Information provided: Begin
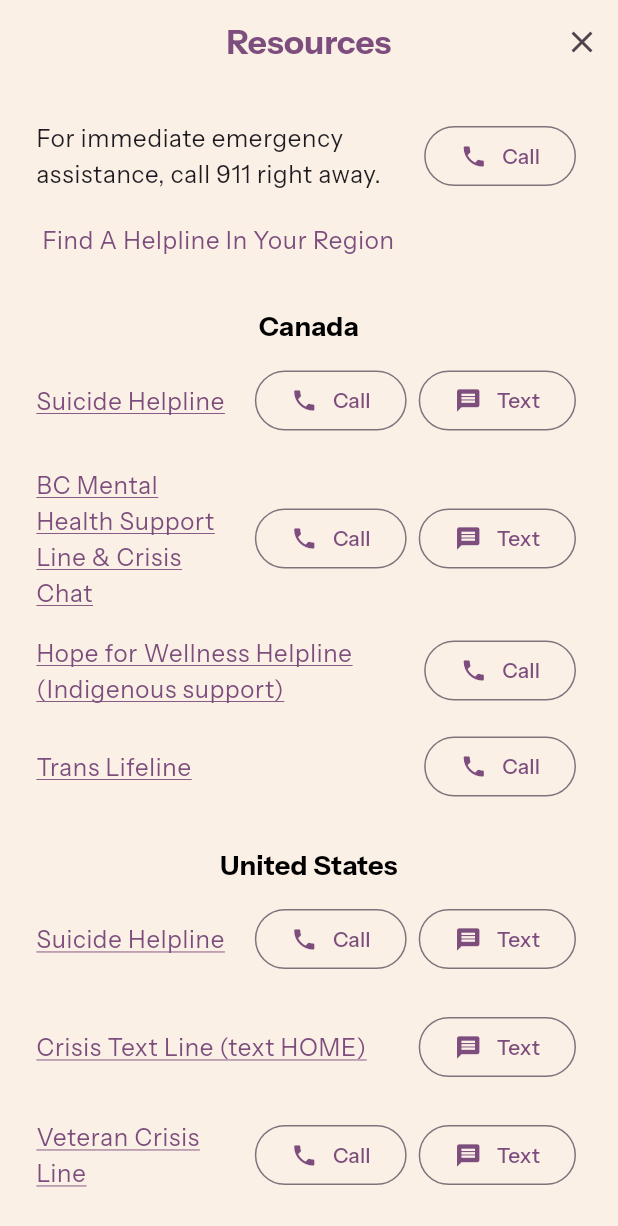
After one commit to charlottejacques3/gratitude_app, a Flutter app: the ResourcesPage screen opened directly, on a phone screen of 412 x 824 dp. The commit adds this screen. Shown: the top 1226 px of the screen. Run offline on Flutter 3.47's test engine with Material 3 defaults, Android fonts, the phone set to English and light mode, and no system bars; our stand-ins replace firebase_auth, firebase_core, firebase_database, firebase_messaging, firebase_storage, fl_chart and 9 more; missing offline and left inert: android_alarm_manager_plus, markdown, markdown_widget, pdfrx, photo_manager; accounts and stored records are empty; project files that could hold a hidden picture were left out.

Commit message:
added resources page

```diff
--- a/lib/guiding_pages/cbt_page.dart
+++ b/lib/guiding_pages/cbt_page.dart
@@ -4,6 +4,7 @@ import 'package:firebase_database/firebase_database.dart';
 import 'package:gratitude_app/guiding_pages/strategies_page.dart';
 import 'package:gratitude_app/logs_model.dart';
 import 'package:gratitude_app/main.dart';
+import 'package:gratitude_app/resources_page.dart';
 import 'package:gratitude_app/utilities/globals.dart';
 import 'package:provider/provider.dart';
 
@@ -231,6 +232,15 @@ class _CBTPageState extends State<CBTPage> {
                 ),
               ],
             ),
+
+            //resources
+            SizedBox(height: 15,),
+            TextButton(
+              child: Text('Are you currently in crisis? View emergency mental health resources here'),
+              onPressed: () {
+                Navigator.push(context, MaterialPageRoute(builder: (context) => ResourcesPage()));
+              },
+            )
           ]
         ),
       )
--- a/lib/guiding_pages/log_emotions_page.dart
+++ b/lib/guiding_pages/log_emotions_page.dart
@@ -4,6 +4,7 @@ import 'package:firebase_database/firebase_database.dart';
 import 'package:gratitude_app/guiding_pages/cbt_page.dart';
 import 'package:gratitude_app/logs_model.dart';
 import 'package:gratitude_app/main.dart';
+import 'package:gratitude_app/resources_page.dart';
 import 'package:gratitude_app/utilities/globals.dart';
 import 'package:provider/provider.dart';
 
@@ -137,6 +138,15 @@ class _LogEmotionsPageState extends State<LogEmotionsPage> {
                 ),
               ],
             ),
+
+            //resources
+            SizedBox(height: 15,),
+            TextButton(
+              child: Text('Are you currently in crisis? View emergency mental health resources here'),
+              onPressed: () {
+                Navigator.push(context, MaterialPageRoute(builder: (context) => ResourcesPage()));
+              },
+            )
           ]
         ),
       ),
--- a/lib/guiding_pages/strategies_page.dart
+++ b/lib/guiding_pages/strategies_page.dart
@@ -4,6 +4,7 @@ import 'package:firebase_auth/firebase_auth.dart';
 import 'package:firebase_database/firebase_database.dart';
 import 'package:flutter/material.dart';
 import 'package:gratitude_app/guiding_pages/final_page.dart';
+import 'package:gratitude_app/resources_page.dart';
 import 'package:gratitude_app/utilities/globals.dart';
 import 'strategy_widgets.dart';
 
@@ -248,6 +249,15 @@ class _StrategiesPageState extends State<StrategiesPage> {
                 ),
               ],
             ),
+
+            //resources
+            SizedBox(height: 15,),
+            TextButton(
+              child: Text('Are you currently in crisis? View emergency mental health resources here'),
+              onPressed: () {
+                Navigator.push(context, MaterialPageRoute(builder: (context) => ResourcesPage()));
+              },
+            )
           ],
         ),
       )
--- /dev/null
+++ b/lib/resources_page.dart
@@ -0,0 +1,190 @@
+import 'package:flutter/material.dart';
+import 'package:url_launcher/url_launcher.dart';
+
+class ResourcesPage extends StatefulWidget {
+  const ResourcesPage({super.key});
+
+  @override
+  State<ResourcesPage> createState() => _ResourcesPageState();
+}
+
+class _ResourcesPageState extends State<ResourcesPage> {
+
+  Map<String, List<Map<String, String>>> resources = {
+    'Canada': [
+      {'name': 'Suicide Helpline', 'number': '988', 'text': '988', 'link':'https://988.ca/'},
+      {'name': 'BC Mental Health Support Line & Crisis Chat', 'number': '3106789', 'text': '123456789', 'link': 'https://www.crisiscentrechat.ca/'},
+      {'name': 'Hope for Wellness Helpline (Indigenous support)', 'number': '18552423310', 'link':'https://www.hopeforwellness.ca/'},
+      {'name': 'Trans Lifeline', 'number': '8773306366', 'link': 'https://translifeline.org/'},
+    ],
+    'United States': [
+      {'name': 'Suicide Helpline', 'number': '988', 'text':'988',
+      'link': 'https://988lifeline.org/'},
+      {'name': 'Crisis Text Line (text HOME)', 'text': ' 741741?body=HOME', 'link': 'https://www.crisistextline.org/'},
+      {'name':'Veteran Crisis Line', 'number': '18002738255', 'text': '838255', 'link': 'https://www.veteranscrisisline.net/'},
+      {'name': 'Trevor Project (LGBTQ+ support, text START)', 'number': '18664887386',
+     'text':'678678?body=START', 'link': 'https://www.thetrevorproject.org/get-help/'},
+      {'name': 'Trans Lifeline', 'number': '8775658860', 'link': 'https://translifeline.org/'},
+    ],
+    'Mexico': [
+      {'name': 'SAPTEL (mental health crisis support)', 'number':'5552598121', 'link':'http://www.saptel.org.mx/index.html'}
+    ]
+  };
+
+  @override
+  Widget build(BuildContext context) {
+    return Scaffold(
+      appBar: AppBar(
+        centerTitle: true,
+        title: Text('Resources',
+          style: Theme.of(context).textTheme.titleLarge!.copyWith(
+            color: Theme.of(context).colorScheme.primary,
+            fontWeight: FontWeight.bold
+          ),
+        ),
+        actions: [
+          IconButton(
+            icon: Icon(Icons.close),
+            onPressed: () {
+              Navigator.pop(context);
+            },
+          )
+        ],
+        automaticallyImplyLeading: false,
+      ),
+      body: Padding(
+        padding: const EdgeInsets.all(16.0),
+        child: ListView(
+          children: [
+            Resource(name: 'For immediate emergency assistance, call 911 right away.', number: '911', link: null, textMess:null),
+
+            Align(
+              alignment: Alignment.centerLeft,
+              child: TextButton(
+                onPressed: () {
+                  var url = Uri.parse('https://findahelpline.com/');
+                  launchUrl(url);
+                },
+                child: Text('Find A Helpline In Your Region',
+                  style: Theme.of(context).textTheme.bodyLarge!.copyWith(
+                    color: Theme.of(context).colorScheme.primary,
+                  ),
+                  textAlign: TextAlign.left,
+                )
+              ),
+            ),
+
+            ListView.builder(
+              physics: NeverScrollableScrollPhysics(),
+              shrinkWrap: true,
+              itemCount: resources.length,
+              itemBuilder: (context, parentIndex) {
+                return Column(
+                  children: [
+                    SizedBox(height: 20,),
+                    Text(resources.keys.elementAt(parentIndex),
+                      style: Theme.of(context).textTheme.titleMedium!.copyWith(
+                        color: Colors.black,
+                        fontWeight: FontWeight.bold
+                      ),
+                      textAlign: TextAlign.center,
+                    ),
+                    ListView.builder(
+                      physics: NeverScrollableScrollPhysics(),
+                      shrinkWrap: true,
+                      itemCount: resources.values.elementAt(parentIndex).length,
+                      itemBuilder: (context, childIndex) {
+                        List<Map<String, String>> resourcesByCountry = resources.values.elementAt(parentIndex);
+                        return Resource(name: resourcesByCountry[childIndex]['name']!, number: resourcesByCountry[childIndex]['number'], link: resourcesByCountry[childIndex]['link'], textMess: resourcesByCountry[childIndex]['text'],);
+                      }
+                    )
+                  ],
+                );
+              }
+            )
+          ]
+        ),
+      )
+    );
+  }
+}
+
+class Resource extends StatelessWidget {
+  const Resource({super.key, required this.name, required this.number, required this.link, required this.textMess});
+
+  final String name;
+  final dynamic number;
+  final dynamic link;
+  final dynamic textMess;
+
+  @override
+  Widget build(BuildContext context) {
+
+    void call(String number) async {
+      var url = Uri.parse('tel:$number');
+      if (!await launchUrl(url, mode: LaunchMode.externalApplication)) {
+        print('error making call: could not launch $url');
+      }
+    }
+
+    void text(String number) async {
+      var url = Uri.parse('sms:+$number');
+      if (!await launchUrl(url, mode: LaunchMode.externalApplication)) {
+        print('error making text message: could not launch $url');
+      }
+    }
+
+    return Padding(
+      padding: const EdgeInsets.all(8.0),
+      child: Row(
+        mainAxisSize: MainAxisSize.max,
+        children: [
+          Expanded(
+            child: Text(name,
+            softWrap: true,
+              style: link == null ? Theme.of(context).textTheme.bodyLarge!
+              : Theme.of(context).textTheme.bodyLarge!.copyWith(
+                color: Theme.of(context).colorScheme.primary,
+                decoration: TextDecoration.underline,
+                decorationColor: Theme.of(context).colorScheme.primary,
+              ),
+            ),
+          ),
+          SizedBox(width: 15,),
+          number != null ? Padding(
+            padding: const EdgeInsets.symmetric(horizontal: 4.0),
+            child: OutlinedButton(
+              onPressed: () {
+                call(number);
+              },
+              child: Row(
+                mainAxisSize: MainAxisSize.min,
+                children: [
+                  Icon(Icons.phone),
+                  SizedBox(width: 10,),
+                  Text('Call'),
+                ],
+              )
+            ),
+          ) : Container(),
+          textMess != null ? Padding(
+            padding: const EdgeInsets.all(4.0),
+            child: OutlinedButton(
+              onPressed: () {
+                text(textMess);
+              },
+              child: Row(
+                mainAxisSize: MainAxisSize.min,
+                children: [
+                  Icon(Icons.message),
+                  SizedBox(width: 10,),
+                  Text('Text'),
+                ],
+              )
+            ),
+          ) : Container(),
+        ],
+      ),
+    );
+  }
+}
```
Information provided: End
Information provided: Begin
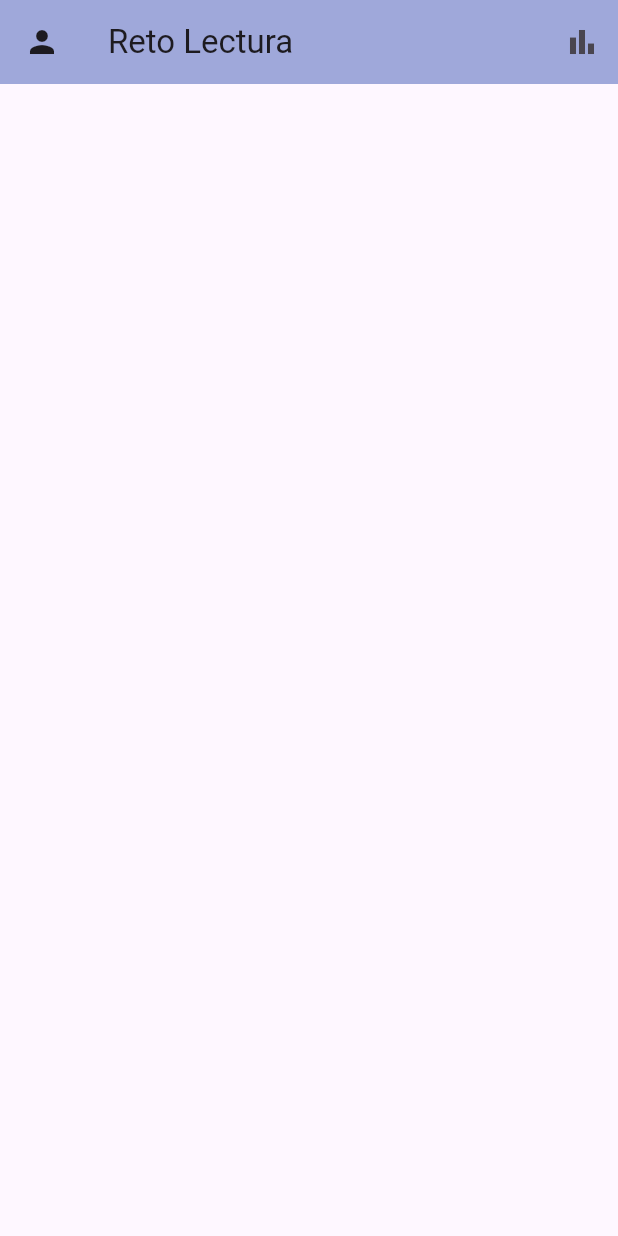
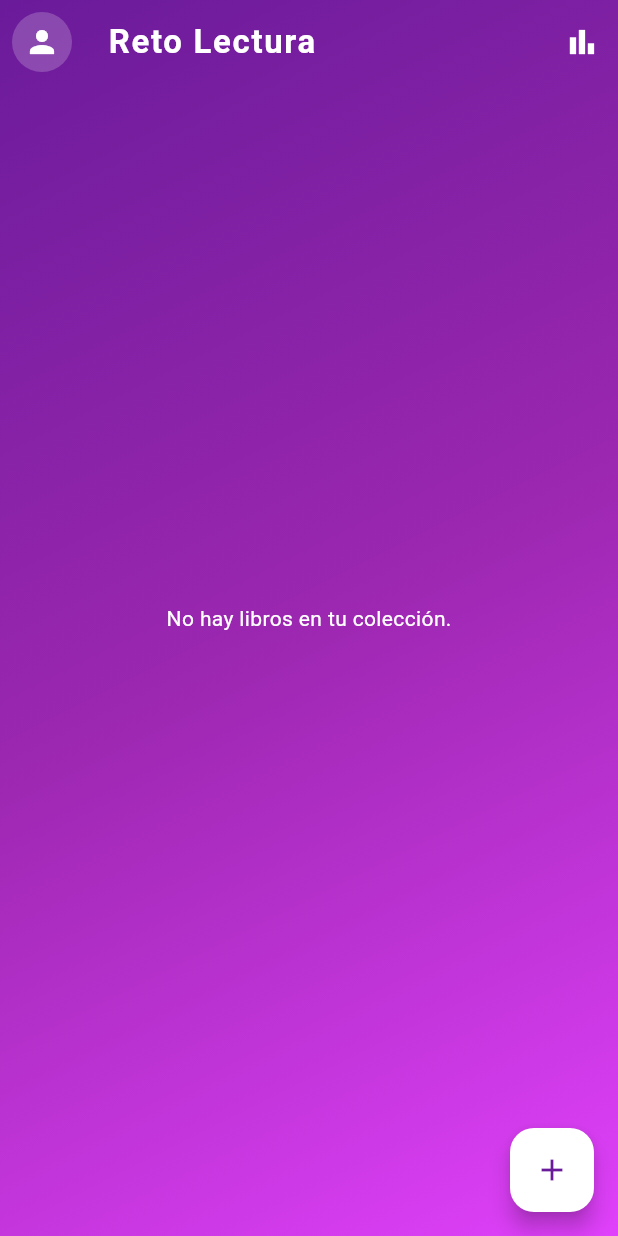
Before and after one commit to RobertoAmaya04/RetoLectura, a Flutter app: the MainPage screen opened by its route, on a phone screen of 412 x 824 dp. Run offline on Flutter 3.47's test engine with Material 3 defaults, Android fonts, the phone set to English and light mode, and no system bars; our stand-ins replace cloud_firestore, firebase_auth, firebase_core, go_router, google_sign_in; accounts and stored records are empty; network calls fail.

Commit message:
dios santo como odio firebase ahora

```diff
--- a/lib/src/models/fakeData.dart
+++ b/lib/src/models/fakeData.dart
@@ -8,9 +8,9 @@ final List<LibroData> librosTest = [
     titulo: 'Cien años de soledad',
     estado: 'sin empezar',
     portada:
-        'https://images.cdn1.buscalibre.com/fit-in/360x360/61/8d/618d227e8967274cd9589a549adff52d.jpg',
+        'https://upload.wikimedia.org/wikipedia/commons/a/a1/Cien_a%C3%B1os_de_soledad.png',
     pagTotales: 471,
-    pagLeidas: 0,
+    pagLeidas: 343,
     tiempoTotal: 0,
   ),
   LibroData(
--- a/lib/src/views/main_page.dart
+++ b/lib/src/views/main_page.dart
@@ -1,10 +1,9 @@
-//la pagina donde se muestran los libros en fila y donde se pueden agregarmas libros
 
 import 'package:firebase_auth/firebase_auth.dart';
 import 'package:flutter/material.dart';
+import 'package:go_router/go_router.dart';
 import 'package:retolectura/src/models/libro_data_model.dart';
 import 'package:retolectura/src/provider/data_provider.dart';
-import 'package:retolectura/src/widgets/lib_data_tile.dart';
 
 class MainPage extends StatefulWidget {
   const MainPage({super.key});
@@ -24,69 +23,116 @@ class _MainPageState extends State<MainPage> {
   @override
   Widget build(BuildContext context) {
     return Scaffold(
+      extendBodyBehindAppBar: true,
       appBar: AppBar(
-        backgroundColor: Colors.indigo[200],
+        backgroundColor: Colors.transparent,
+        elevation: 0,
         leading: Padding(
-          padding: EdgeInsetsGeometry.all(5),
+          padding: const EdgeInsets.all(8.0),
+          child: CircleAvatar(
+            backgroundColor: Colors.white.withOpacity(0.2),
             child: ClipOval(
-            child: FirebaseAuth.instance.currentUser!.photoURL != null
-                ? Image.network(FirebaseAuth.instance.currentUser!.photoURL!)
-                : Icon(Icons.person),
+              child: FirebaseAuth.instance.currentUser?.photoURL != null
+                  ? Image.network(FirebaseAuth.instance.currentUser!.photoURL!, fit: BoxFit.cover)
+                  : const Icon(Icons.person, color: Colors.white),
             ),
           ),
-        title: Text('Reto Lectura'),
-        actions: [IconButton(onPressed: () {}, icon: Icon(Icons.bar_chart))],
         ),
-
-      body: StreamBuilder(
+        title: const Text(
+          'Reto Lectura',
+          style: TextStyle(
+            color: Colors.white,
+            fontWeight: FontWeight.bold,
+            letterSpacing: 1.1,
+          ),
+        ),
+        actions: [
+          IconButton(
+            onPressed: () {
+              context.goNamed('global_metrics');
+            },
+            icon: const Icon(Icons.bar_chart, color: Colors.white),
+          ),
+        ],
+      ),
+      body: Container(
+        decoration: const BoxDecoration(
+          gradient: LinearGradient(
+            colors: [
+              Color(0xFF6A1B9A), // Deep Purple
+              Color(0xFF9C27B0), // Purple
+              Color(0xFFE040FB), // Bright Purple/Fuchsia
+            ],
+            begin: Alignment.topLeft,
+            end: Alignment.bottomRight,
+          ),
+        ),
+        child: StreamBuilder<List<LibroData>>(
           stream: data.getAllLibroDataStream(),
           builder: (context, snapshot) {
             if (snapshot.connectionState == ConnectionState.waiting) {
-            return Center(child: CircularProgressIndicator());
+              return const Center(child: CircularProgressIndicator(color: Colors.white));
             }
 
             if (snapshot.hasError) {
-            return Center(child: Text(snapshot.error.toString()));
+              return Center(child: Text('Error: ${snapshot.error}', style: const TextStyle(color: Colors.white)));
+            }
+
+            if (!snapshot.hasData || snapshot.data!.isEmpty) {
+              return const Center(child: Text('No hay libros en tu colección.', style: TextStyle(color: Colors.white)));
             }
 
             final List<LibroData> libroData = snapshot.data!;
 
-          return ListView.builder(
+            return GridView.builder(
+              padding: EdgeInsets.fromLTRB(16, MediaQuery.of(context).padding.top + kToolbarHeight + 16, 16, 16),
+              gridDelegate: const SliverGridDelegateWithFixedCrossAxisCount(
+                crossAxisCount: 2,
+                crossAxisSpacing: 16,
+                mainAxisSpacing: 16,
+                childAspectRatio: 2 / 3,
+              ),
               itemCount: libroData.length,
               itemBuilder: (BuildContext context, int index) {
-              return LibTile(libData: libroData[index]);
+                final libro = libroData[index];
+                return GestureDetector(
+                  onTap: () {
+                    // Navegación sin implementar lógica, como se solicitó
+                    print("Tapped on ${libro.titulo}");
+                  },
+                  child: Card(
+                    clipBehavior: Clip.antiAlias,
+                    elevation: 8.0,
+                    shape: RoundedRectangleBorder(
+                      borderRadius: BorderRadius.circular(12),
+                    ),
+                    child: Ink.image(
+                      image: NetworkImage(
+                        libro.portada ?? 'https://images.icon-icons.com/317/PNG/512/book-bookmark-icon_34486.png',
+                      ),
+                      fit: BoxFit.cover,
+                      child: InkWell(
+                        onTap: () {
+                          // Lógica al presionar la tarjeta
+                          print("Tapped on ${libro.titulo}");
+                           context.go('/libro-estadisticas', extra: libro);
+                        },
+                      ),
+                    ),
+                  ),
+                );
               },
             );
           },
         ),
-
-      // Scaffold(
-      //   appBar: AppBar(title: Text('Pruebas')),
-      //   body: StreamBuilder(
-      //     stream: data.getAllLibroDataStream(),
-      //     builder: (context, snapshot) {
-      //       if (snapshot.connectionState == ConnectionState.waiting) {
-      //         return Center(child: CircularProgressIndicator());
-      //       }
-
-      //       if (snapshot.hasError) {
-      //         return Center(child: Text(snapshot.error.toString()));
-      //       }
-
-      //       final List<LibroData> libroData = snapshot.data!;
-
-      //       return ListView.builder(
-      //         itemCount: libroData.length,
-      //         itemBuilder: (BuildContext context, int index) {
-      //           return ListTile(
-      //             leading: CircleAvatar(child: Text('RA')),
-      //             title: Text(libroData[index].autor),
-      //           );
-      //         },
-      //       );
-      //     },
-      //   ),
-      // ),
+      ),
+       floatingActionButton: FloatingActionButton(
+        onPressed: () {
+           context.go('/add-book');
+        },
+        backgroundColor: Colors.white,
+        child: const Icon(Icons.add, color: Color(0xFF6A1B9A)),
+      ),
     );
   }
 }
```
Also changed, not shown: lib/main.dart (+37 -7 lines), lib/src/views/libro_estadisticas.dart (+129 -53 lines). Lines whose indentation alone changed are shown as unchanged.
Information provided: End
▶ **Problem**: Scanning the data above, copy out every line where "snapshot" is found.

▶ **Answer for this exercise**:
           builder: (context, snapshot) {
             if (snapshot.connectionState == ConnectionState.waiting) {
             if (snapshot.hasError) {
-            return Center(child: Text(snapshot.error.toString()));
+              return Center(child: Text('Error: ${snapshot.error}', style: const TextStyle(color: Colors.white)));
+            if (!snapshot.hasData || snapshot.data!.isEmpty) {
             final List<LibroData> libroData = snapshot.data!;
-      //     builder: (context, snapshot) {
-      //       if (snapshot.connectionState == ConnectionState.waiting) {
-      //       if (snapshot.hasError) {
-      //         return Center(child: Text(snapshot.error.toString()));
-      //       final List<LibroData> libroData = snapshot.data!;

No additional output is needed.